Cardozo joined La Maquina in the knockout rounds and scored four goals en route to the final, where they would lose out to Boca Juniors on penalties. Cruz Azul was just a few years into their title drought back in 2001, and you have to wonder how being the first—and since the only—Mexican club to win the Libertadores would have impacted their national reputation.
The year where we saw the most short-term loan moves was 2005. In that year, Chivas acquired Jose de Jesus Corona from crosstown rivals Tecos UAG as well as Oribe Peralta from Monterrey, more than a decade before he would join the club permanently on a free.
Corona came to Chivas as a necessity for their now-infamous home and away matches against Boca Juniors as Oswaldo Sanchez was on international duty and Alfredo Talavera was out with injury.
Elsewhere, Pachuca would reinforce their ranks with three Liga MX stars: Jose Cardozo from Toluca, Rodrigo Pony Ruiz from Santos Laguna and Dario Veron from Pumas UNAM.
Cardozo was past his best here, but it was only two years before that he registered the most spectacular individual season Mexico has ever seen, scoring 59 goals in 45 games with Toluca. Ruiz was a certified midfield maestro for Santos with over a century of assists and more than 300 club appearances, while Veron was just a few seasons into a historic tenure with Pumas at center back and would go on to record more than 400 club appearances and four league titles in Mexico City.
This wouldn’t be enough to hold off Chivas, though, as Guadalajara disposed of Los Tuzos in the Round of 16 before being eliminated themselves by Atletico Paranaense in the semis.
Tigres would also sign a star striker for a few weeks; Salvador Cabañas on loan from Chiapas. Unfortunately, the Paraguayan sensation wouldn’t register a goal for the Felinos in four games as they met their demise in the quarterfinals to eventual champions Sao Paulo.
The last time Mexican clubs would make one of these weird loan moves would come in 2007. Club America signed both Felipe Baloy and Luis Ernesto Perez from Monterrey as Las Aguilas, on the back of a now-superstar Cabañas, would make it to the quarterfinals.

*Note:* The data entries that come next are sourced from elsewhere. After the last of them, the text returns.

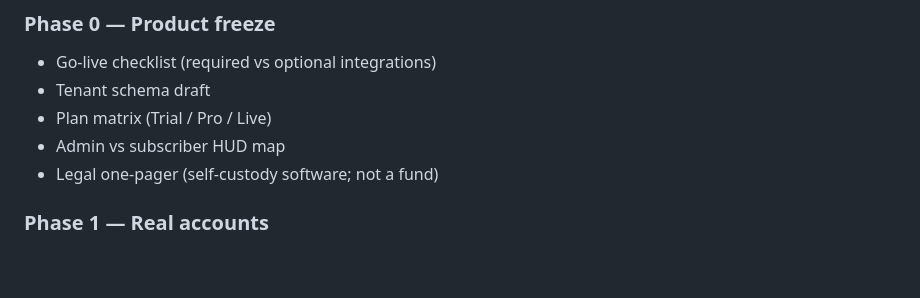
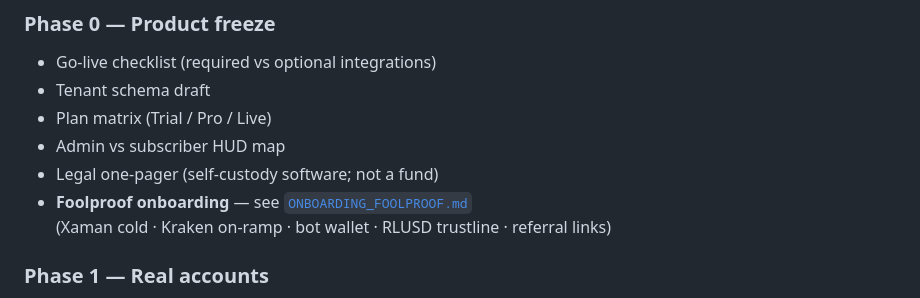
Before and after one commit to mdeckstine1/xledgermate, a Markdown page: docs/COMMERCIAL_LAUNCH.md, the part around the change. Rendered like a GitHub page; blank space fills up the shorter version.

Commit message:
Add foolproof onboarding plan: Xaman cold, Kraken on-ramp, bot wallet
Document happy-path setup, referral/affiliate hooks, go-live gates, and
support scripts for Open Desk commercial launch.

```diff
--- a/docs/COMMERCIAL_LAUNCH.md
+++ b/docs/COMMERCIAL_LAUNCH.md
@@ -48,6 +48,8 @@ Browser → Auth → tenant_id
 - Plan matrix (Trial / Pro / Live)
 - Admin vs subscriber HUD map
 - Legal one-pager (self-custody software; not a fund)
+- **Foolproof onboarding** — see [`ONBOARDING_FOOLPROOF.md`](./ONBOARDING_FOOLPROOF.md)
+  (Xaman cold · Kraken on-ramp · bot wallet · RLUSD trustline · referral links)
 
 ### Phase 1 — Real accounts
 - Users table, signup/login (email + password)
```
Also changed, not shown: docs/ONBOARDING_FOOLPROOF.md (added, +270 -0 lines).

After that, the practice just kind of stopped, but it remains as one of the more unique things in sports that have come out of Mexico. Imagine if Champions League clubs could sign star players on loan from the remaining of Europe’s elite. Imagine if Tom Brady and LeBron James could put their well-documented recruiting skills to work before their respective playoff runs every year.
The fact that other Liga MX clubs would agree to such short-term loans, with the threat of injuries and the parent club losing important training days for their star players, shows just how much Liga MX was united in their efforts in South America.
They respected the cup, they knew how big it was, and treated it as such. The league—or country—came together to get its name up there in the lore of the Copa Libertadores. Mexican clubs liked being the outsiders, the ones coming to crash the party, they relished in it, and the league as a whole was determined to show its strength to CONMEBOL.
They came close on three occasions—Cruz Azul in 2001, Chivas in 2010 and Tigres in 2015—but no Mexican club could ever achieve what, in footballing terms, is a harder competition to win than the Liga MX or the Concacaf Champions League.
Mexico’s return to the Libertadores is not out of the question. According to Futbol Total, Liga MX as well as MLS clubs have asked Concacaf president Victor Montagliani to look into the possibility of joining the Libertadores in 2021. Conmebol president Alejandro Dominguez has kept the “door open” for Liga MX teams to return, but nothing is definite. Either way, we’ll probably never see this practice again in world football.
It’s hard to see a league come together to help their domestic teams in an international club competition. The money, logistics, team responsibilities, and marketing just wouldn’t let this work today, but at least we can look back.
You can follow Antonio on Twitter @antonio1998__